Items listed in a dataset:
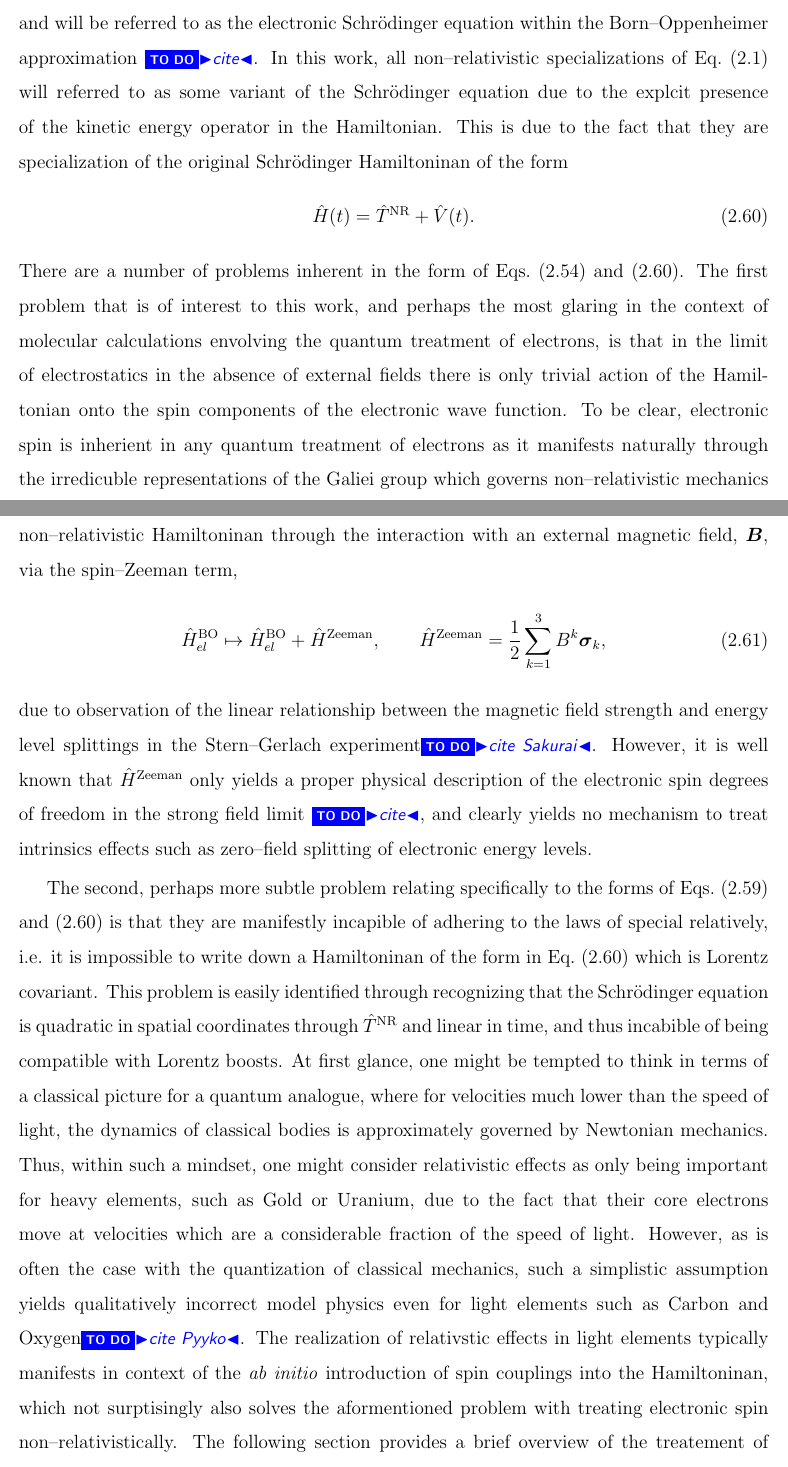
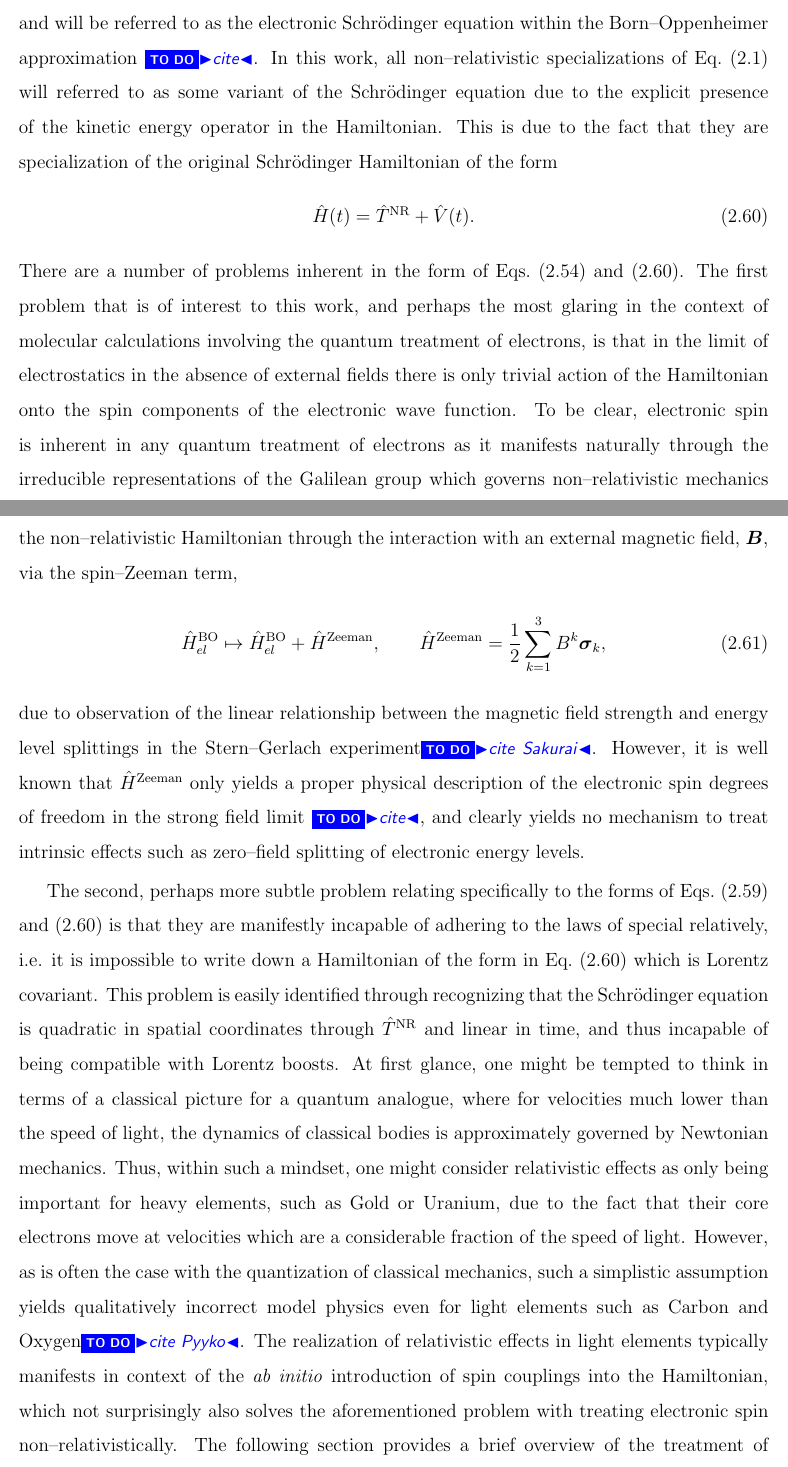
Before and after one commit to wavefunction91/PhD-Thesis, a LaTeX thesis (thesis.tex, which reads theory.tex): two parts of pages 25 and 26 of 31, joined at a grey line, cut so that both start at the same text. Compiled offline with pdfLaTeX.

Commit message:
Spell check

```diff
--- a/theory.tex
+++ b/theory.tex
@@ -592,39 +592,39 @@ The wave equation governed by \cref{eq:NRBOH} as a specialization of \cref{eq:QW
 \end{equation}
 and will be referred to as the electronic Schr\"{o}dinger equation within the Born--Oppenheimer approximation \todo{cite}.
 In this work, all non--relativistic specializations of \cref{eq:QWave} will referred to as some variant of the Schr\"{o}dinger
-equation due to the explcit presence of the kinetic energy operator in the Hamiltonian. This is due to the fact that they
-are specialization of the original Schr\"{o}dinger Hamiltoninan of the form
+equation due to the explicit presence of the kinetic energy operator in the Hamiltonian. This is due to the fact that they
+are specialization of the original Schr\"{o}dinger Hamiltonian of the form
 \begin{equation}
 \label{eq:SchHam}
 \op{H}(t) = \op{T}^\NR + \op{V}(t).
 \end{equation}
 There are a number of problems inherent in the form of \cref{eq:SchHam,eq:NRBOH}. The first problem that is of interest to this work,
-and perhaps the most glaring in the context of molecular calculations envolving the quantum treatment of electrons,
+and perhaps the most glaring in the context of molecular calculations involving the quantum treatment of electrons,
 is that in the limit of electrostatics in the absence of external fields there is only trivial action of the
-Hamiltonian onto the spin components of the electronic  wave function. To be clear, electronic spin is inherient in any quantum
-treatment of electrons as it manifests naturally through the irredicuble representations of the Galiei group
-which governs non--relativistic mechanics \todo{cite}. Phenomenologically, one may introduce non--trival spin manipulation into the non--relativistic
-Hamiltoninan through the interaction with an external magnetic field, $\vc{B}$, via the spin--Zeeman term,
+Hamiltonian onto the spin components of the electronic  wave function. To be clear, electronic spin is inherent in any quantum
+treatment of electrons as it manifests naturally through the irreducible representations of the Galilean group
+which governs non--relativistic mechanics \todo{cite}. Phenomenologically, one may introduce non--trivial spin manipulation into the non--relativistic
+Hamiltonian through the interaction with an external magnetic field, $\vc{B}$, via the spin--Zeeman term,
 \begin{equation}
 \op{H}^\BO_{el} \mapsto  \op{H}^\BO_{el} + \op{H}^\mathrm{Zeeman}, \qquad \op{H}^\mathrm{Zeeman}  = \frac{1}{2} \sum_{k=1}^3 B^k \pauli{k},
 \end{equation}
 due to observation of the linear relationship between the magnetic field strength and energy level splittings in the Stern--Gerlach
 experiment\todo{cite Sakurai}. However, it is well known that $\op{H}^\mathrm{Zeeman}$ only yields a proper physical description
 of the electronic spin degrees of freedom in the strong field limit \todo{cite}, and clearly yields no mechanism to treat
-intrinsics effects such as zero--field splitting of electronic energy levels.
+intrinsic effects such as zero--field splitting of electronic energy levels.
 
 The second, perhaps more subtle problem relating specifically to the forms of \cref{eq:SchHam,eq:NRSCH} is that they are manifestly
-incapible of adhering to the laws of special relatively, i.e. it is impossible to write down a Hamiltoninan of the form in
+incapable of adhering to the laws of special relatively, i.e. it is impossible to write down a Hamiltonian of the form in
 \cref{eq:SchHam} which is Lorentz covariant. This problem is easily identified through recognizing that the Schr\"{o}dinger
-equation is quadratic in spatial coordinates through $\op{T}^\NR$ and linear in time, and thus incabible of being compatible with Lorentz boosts. At first glance,
+equation is quadratic in spatial coordinates through $\op{T}^\NR$ and linear in time, and thus incapable of being compatible with Lorentz boosts. At first glance,
 one might be tempted to think in terms of a classical picture for a quantum analogue, where for velocities much lower than the speed of light,
 the dynamics of classical bodies is approximately governed by Newtonian mechanics. Thus, within such a mindset, one might consider
 relativistic effects as only being important for heavy elements, such as Gold or Uranium, due to the fact that their core electrons
 move at velocities which are a considerable fraction of the speed of light. However, as is often the case with the quantization
 of classical mechanics, such a simplistic assumption yields qualitatively incorrect model physics even for light elements such as Carbon and Oxygen\todo{cite Pyyko}.
-The realization of relativstic effects in light elements typically manifests in context of the \emph{ab initio} introduction of spin couplings
-into the Hamiltoninan, which not surptisingly also solves the aformentioned problem with treating electronic spin non--relativistically.
-The following section provides a brief overview of the treatement of relativistic effects in molecular quantum mechanics.
+The realization of relativistic effects in light elements typically manifests in context of the \emph{ab initio} introduction of spin couplings
+into the Hamiltonian, which not surprisingly also solves the aforementioned problem with treating electronic spin non--relativistically.
+The following section provides a brief overview of the treatment of relativistic effects in molecular quantum mechanics.
 
 
 
```
Also changed, not shown: theory.tex (18 more changed lines).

**Exercise details:**
Filter the records down to the lines that contain the string "into", and copy those lines.

**Solved problem:**
-which governs non--relativistic mechanics \todo{cite}. Phenomenologically, one may introduce non--trival spin manipulation into the non--relativistic
+which governs non--relativistic mechanics \todo{cite}. Phenomenologically, one may introduce non--trivial spin manipulation into the non--relativistic
-into the Hamiltoninan, which not surptisingly also solves the aformentioned problem with treating electronic spin non--relativistically.
+into the Hamiltonian, which not surprisingly also solves the aforementioned problem with treating electronic spin non--relativistically.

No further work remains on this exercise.